Read the full paper here: U+U, Hong Kong Institute of Urban Design. pp13-23 pdf
Urban Design, May 2018, Issue 148
How China’s growth and connectivity with the wider world has transformed a little-known Chinese city. The city of Yiwu has been a beneficiary of “socialism with Chinese characteristics” as a state-sponsored enterprise zone. Local politicians are keen to promote the myth that Yiwu has emerged as the result of China’s contemporary Belt and Road Initiative, but since 1984 it has been allowed to express itself as an urban oasis of free-market capitalism and open-trading unlike any other city in China.
LEAP and Serpentine Galleries, Shanghai Art Season Special
“…Li Xiaodong’s books The Chinese Conception of Space (1991) and Form-making in Traditional Chinese Architecture are deeply challenging for the Western reader. Through these and other contemporary texts it is clear that Chinese architecture still reacts to the pull of tradition, but the reasons for it seem to be contrary to the justifications used in the 1920s. Whereas traditional architecture was promoted as the essence of Chinese nationalism at the beginning of the 20th century and from which Modern architects rebelled, today we see modernising architects in China rediscovering tradition and embracing it…”
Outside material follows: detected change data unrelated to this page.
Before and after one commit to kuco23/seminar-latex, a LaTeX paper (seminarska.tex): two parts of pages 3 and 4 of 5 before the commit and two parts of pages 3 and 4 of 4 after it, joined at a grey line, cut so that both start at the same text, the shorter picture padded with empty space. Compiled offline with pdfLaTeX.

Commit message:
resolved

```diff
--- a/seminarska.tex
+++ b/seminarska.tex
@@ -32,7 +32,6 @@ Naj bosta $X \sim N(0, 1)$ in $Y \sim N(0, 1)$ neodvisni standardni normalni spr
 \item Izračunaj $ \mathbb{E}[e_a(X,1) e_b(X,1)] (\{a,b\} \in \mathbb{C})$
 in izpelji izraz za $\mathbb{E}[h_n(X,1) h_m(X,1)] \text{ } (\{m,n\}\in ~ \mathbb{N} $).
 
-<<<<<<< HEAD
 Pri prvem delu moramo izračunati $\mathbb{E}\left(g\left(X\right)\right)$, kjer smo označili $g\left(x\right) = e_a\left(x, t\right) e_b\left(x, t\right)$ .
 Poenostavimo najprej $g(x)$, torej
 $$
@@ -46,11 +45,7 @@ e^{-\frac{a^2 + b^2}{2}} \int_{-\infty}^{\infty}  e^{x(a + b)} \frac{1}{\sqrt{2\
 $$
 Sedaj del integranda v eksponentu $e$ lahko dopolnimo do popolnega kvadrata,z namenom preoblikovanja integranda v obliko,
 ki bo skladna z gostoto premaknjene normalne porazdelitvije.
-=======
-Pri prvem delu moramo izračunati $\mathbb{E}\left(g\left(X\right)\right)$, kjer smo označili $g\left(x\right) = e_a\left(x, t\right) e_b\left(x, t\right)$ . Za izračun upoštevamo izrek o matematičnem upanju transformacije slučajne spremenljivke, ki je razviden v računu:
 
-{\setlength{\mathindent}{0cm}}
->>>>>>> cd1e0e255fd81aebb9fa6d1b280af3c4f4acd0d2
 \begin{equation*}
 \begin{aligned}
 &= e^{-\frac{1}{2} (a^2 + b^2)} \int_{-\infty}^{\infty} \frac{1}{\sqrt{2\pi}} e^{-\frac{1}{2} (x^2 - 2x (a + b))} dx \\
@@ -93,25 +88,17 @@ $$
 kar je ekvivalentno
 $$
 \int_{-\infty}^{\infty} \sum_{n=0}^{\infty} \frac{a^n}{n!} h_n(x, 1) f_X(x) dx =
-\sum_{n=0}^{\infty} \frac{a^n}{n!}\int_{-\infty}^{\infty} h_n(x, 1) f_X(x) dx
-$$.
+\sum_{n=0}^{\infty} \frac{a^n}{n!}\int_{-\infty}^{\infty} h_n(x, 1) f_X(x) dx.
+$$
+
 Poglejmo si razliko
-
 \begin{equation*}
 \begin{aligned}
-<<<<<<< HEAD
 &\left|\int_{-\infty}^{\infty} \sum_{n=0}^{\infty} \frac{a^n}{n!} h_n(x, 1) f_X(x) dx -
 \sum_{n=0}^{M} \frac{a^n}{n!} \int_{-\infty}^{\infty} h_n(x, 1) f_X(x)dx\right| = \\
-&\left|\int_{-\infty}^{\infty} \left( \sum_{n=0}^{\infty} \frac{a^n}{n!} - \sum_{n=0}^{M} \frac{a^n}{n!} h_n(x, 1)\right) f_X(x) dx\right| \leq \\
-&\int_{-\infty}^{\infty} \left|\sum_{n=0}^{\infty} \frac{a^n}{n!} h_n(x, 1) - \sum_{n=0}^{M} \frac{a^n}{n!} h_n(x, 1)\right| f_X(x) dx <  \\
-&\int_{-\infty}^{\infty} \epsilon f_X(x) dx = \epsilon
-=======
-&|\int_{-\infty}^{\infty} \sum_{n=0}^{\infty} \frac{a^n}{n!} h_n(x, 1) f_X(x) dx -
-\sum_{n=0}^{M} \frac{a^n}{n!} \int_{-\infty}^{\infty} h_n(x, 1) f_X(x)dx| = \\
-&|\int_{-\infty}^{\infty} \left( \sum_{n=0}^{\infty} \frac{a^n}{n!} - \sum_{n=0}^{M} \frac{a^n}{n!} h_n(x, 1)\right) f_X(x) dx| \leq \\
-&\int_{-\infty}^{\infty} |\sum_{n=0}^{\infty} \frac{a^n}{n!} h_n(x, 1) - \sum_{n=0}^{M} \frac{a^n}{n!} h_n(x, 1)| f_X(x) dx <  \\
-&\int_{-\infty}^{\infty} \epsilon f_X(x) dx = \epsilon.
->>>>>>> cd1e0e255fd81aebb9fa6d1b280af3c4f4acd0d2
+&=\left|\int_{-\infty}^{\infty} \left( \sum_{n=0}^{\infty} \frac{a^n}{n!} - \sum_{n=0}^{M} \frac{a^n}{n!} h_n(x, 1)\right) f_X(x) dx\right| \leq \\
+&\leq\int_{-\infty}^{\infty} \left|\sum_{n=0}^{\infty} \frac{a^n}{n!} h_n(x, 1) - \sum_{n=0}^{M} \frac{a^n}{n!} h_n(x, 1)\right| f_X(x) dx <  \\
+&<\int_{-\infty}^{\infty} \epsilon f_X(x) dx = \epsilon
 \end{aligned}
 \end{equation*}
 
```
Read the essay here: Fresh SoilPages 19-23 (12-14 in pdf)
“A key study on a key issue”,
Kerry Brown, professor of Chinese Studies, Kings College London
“An excellent book…delv(ing) into the testing grounds that are teaching the world how to – and how not to – build the cities of the 21st century”,
Wade Shepard, author, Ghost Cities of China
China is urbanizing fast. By 2025, China will have built fifteen new ‘supercities’ each with 25 million inhabitants. When author Austin Williams started researching China’s Urban Revolution in 2012, China laid claim to 11 Eco-cities… environmentally-friendly, sustainable, smart, low-carbon, urban centres. It now boasts 285. From the edge of an impending eco-catastrophe, we are arguably witnessing history’s greatest environmental turnaround – an urban experiment that may provide valuable lessons for cities worldwide.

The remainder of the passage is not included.